• **EXERCISE OBJECTIVE**
Go through the records below and tally the lines that include "justify". Answer with the number only.

• **SUPPLIED MATERIAL**

# # #

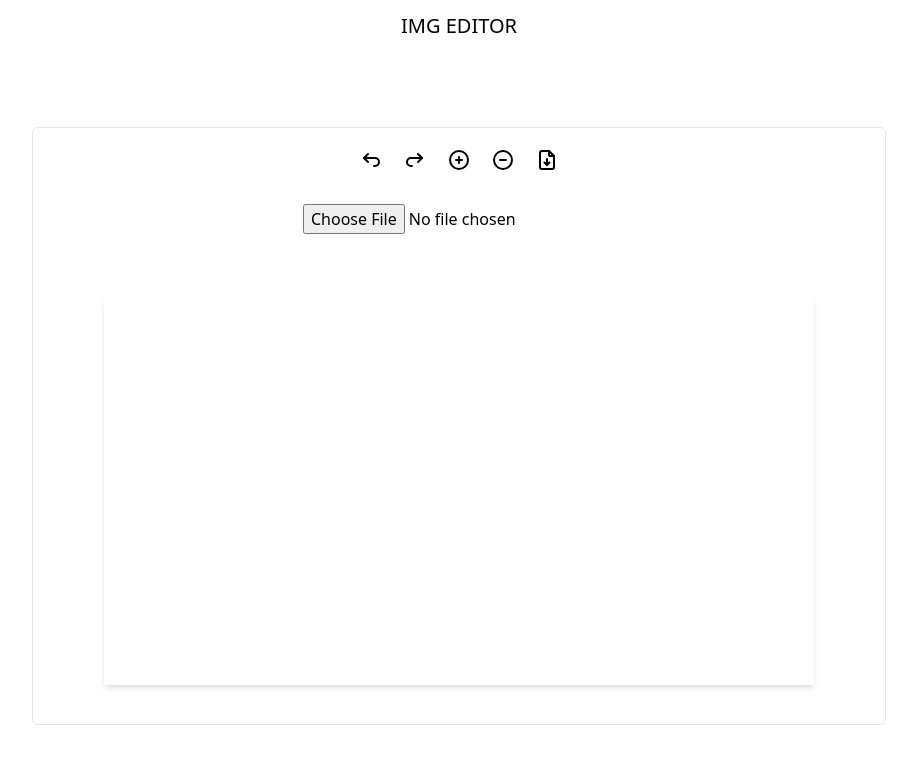
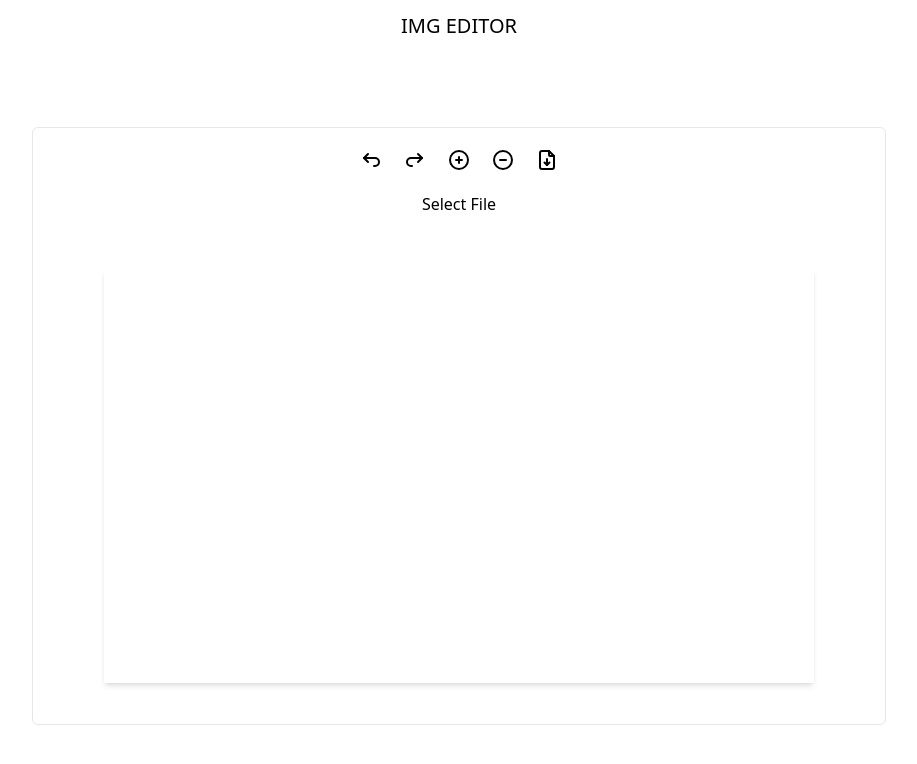
Before and after one commit to tyange/image-editor-exam, a React (Vite) app: page / in a window 1280 px wide. Shown: the top 764 px of the page, without its empty margins (181-1098 px from the left). Built offline with nearby package versions, Linux system fonts and the light colour scheme.

Commit message:
이미지 업로드 기능 스타일링 개선

```diff
--- a/src/components/Editor.tsx
+++ b/src/components/Editor.tsx
@@ -1,4 +1,9 @@
-import { useState, DragEventHandler, ChangeEventHandler } from "react";
+import {
+  useState,
+  DragEventHandler,
+  ChangeEventHandler,
+  useEffect,
+} from "react";
 import EditorPanel from "./EditorPanel";
 
 import { IconFilePlus } from "@tabler/icons-react";
@@ -33,24 +38,29 @@ const Editor = () => {
     e.stopPropagation();
 
     if (
-      e.dataTransfer.files[0].type !== "image/png" ||
-      "image/jpg" ||
-      "image/jpeg"
+      e.dataTransfer.files[0].type !== "image/png" &&
+      e.dataTransfer.files[0].type !== "image/jpg" &&
+      e.dataTransfer.files[0].type !== "image/jpeg"
     ) {
       alert("파일 형식이 올바르지 않습니다");
+      setIsDragging(false);
       return;
     }
 
     setFile(e.dataTransfer.files[0]);
-
     setIsDragging(false);
   };
 
-  const handleFileChange: ChangeEventHandler<HTMLInputElement> = (e) => {
+  const handleFileChange = (e: any) => {
     if (e.target.files) {
       setFile(e.target.files[0]);
     }
   };
+
+  useEffect(() => {
+    if (file) {
+    }
+  }, [file]);
 
   return (
     <div className="w-2/3 border h-4/5 rounded-md flex flex-col">
@@ -66,11 +76,15 @@ const Editor = () => {
           className={`w-full h-full flex flex-col gap-3 justify-center items-center`}
         >
           <input
+            id="fileInput"
             type="file"
-            className="p-3"
+            className="p-3 hidden"
             onChange={handleFileChange}
             accept="image/png, image/jpeg, image/jpg"
           />
+          <label htmlFor="fileInput" className="cursor-pointer">
+            Select File
+          </label>
           <div className="relative w-full h-full flex justify-center items-center">
             {isDragging && (
               <div className="absolute top-1/2 left-1/2 -translate-x-1/2 -translate-y-1/2">
```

# # #

• **RESULT**
2